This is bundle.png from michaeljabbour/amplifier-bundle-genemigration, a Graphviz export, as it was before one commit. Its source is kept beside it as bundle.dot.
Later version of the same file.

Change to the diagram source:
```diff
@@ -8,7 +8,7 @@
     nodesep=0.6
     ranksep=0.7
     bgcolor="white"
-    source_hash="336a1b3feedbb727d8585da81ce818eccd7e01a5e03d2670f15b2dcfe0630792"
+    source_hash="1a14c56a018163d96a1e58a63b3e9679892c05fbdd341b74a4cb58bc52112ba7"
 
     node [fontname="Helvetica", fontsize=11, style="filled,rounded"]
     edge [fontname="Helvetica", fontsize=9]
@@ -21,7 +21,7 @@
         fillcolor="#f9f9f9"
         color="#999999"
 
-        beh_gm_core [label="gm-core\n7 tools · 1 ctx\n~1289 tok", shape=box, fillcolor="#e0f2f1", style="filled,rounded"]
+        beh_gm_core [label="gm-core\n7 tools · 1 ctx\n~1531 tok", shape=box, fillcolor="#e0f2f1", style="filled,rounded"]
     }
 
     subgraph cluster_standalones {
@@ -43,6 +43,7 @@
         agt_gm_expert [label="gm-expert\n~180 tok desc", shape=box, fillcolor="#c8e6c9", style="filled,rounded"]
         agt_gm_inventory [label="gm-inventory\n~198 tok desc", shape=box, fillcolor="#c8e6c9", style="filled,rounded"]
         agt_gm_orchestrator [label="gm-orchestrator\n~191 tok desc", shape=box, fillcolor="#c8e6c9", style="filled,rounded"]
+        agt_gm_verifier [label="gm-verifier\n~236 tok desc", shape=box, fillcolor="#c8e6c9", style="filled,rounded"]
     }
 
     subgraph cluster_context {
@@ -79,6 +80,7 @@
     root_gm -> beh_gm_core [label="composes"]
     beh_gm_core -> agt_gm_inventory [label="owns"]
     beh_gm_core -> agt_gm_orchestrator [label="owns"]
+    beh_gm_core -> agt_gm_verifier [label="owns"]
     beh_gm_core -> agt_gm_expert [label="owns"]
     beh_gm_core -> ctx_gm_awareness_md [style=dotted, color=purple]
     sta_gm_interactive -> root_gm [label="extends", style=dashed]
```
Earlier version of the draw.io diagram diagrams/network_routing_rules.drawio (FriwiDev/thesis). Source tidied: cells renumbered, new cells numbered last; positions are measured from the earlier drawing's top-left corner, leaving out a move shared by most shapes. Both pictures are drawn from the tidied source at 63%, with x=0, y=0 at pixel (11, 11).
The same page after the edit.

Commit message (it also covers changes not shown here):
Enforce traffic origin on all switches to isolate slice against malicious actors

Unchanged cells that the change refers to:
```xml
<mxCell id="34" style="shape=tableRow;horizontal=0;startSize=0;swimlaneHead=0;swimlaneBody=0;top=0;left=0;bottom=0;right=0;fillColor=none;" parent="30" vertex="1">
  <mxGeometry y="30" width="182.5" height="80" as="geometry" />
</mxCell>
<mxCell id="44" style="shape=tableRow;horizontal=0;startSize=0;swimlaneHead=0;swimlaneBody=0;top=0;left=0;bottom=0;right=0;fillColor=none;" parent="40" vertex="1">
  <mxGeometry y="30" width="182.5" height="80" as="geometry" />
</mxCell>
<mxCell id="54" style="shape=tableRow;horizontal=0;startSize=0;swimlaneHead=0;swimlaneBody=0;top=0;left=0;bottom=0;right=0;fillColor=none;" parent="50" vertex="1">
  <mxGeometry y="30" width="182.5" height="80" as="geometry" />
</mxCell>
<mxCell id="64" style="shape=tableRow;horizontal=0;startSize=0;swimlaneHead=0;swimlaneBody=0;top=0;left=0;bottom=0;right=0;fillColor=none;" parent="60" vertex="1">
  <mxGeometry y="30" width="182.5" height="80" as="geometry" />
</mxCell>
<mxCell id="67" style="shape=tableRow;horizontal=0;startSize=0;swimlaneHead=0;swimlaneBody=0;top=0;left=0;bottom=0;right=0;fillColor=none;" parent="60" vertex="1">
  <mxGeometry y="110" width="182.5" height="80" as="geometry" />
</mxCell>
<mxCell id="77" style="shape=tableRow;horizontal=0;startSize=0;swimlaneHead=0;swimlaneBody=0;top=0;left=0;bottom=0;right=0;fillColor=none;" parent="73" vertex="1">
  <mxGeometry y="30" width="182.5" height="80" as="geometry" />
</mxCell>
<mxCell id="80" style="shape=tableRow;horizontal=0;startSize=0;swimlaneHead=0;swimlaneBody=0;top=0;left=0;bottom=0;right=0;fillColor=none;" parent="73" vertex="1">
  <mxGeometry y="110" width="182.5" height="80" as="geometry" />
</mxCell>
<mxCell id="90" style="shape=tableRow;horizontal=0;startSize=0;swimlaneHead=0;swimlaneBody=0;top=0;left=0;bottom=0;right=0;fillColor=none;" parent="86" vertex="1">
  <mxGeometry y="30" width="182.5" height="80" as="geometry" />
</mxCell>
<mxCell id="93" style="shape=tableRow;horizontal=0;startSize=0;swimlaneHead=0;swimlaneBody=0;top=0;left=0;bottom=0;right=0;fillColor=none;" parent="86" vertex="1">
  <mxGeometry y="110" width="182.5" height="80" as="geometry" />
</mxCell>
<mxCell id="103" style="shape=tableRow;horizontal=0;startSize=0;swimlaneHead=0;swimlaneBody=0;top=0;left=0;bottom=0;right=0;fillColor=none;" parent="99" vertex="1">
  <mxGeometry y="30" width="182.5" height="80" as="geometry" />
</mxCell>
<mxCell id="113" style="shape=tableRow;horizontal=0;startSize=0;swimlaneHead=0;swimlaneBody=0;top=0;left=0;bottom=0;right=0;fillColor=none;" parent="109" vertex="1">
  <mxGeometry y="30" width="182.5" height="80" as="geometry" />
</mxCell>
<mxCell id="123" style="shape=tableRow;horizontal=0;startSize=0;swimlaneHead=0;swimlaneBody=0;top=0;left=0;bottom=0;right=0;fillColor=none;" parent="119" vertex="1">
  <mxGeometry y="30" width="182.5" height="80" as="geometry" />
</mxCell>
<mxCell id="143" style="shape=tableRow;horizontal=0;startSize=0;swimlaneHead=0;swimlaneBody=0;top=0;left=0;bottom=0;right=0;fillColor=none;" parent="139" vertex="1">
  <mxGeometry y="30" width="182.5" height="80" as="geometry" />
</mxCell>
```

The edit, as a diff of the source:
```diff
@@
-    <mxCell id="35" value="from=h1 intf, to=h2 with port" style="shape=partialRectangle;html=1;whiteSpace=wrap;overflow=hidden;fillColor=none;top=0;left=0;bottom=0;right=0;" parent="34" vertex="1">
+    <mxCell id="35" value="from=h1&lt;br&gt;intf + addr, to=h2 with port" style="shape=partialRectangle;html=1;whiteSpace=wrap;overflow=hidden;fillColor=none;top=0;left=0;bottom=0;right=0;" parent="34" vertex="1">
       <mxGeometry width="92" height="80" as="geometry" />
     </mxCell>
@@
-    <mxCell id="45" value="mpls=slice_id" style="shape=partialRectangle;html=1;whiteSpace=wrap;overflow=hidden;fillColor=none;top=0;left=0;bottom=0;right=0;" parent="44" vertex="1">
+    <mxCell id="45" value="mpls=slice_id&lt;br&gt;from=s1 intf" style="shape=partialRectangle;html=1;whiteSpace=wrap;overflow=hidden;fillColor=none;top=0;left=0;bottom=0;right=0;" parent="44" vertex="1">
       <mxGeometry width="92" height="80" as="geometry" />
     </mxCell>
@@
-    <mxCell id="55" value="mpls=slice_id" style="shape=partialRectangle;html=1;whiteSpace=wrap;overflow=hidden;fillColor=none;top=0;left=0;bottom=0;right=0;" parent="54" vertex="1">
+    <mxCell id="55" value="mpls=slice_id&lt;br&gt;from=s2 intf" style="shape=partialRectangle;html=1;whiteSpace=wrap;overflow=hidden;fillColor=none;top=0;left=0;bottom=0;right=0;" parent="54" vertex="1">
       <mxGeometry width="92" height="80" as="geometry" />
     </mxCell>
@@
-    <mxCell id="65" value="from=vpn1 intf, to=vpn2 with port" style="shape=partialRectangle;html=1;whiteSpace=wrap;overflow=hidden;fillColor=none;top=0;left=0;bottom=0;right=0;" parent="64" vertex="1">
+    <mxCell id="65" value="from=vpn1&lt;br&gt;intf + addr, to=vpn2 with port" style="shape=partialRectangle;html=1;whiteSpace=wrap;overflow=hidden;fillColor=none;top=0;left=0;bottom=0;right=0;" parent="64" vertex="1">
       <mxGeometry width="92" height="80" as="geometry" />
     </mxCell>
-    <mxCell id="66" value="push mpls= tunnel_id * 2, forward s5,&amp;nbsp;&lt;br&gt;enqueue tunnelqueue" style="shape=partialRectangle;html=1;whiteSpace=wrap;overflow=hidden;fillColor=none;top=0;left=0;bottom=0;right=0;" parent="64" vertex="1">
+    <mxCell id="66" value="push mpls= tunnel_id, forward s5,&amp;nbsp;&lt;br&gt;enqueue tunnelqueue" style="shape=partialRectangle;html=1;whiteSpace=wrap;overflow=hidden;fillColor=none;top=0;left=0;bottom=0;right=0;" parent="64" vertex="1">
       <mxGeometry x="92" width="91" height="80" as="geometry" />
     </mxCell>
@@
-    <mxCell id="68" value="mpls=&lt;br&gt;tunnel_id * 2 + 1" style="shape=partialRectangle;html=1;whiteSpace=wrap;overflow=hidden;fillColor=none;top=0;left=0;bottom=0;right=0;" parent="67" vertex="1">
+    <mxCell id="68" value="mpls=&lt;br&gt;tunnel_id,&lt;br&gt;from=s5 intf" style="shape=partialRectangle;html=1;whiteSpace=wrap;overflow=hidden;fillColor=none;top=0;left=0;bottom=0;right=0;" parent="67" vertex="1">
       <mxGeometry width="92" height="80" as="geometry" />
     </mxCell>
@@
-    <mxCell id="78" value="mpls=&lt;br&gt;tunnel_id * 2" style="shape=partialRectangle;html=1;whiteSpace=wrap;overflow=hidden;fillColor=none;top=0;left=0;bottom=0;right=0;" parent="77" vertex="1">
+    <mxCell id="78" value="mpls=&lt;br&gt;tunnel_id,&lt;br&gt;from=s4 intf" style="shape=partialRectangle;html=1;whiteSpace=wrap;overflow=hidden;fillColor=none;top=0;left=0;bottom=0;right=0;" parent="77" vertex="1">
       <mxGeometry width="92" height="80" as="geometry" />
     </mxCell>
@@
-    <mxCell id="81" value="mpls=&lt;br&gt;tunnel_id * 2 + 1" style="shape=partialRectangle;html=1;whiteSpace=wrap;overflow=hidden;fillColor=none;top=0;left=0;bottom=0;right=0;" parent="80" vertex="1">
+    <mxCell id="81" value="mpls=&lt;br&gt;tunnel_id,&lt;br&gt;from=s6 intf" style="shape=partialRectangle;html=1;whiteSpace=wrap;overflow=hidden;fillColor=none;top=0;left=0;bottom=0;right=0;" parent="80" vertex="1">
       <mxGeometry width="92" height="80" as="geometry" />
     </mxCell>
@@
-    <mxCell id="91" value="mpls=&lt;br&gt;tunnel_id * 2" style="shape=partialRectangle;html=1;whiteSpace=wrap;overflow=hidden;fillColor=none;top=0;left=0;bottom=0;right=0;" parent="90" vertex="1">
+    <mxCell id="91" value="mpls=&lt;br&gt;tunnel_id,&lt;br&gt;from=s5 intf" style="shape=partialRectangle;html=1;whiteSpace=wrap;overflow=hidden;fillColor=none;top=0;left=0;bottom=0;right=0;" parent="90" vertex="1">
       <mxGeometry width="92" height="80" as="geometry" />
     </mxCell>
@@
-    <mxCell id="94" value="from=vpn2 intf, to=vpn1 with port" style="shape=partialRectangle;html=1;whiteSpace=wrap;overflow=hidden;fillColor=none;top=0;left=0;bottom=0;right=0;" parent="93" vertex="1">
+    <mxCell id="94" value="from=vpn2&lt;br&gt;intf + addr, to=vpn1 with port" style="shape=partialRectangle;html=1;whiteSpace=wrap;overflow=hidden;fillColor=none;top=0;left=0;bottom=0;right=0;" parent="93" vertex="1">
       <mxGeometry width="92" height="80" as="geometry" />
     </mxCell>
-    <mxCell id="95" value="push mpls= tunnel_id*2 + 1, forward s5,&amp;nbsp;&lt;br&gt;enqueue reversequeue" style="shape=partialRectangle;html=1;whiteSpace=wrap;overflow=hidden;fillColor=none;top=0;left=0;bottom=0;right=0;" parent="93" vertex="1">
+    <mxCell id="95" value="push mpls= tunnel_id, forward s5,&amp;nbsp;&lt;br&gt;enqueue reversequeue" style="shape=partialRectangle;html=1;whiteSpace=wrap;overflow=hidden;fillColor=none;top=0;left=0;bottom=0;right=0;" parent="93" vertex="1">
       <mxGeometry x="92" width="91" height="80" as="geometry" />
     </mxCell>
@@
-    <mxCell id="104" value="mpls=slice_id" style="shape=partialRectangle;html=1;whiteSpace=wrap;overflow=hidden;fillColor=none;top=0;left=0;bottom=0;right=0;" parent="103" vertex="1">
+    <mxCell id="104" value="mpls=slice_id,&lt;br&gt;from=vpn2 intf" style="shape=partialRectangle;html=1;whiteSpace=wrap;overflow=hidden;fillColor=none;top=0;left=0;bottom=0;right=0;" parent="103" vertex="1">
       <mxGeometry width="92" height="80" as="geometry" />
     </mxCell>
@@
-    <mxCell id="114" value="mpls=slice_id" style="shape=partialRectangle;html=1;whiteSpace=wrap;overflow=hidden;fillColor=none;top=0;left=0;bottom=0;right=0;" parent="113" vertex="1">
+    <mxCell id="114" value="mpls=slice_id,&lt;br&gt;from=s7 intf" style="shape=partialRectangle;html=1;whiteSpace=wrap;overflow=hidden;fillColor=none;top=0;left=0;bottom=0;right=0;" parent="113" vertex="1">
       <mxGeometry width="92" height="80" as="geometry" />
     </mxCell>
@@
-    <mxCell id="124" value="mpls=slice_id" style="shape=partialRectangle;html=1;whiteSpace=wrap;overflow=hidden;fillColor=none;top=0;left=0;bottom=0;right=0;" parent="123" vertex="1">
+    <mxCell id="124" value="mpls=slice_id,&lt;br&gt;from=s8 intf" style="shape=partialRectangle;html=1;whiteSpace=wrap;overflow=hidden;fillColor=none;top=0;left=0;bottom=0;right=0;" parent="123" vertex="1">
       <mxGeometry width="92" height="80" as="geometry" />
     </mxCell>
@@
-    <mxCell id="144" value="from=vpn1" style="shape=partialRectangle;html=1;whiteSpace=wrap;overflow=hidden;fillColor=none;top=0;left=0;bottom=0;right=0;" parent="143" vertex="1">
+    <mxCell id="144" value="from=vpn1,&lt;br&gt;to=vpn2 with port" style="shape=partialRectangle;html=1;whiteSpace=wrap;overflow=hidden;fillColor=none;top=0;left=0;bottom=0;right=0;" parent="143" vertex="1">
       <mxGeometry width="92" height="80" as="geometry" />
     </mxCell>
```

- - - -

• **WHAT TO PRODUCE**
Gather from the records above every line containing the string "fontname".

• **TASK RESPONSE**
     node [fontname="Helvetica", fontsize=11, style="filled,rounded"]
     edge [fontname="Helvetica", fontsize=9]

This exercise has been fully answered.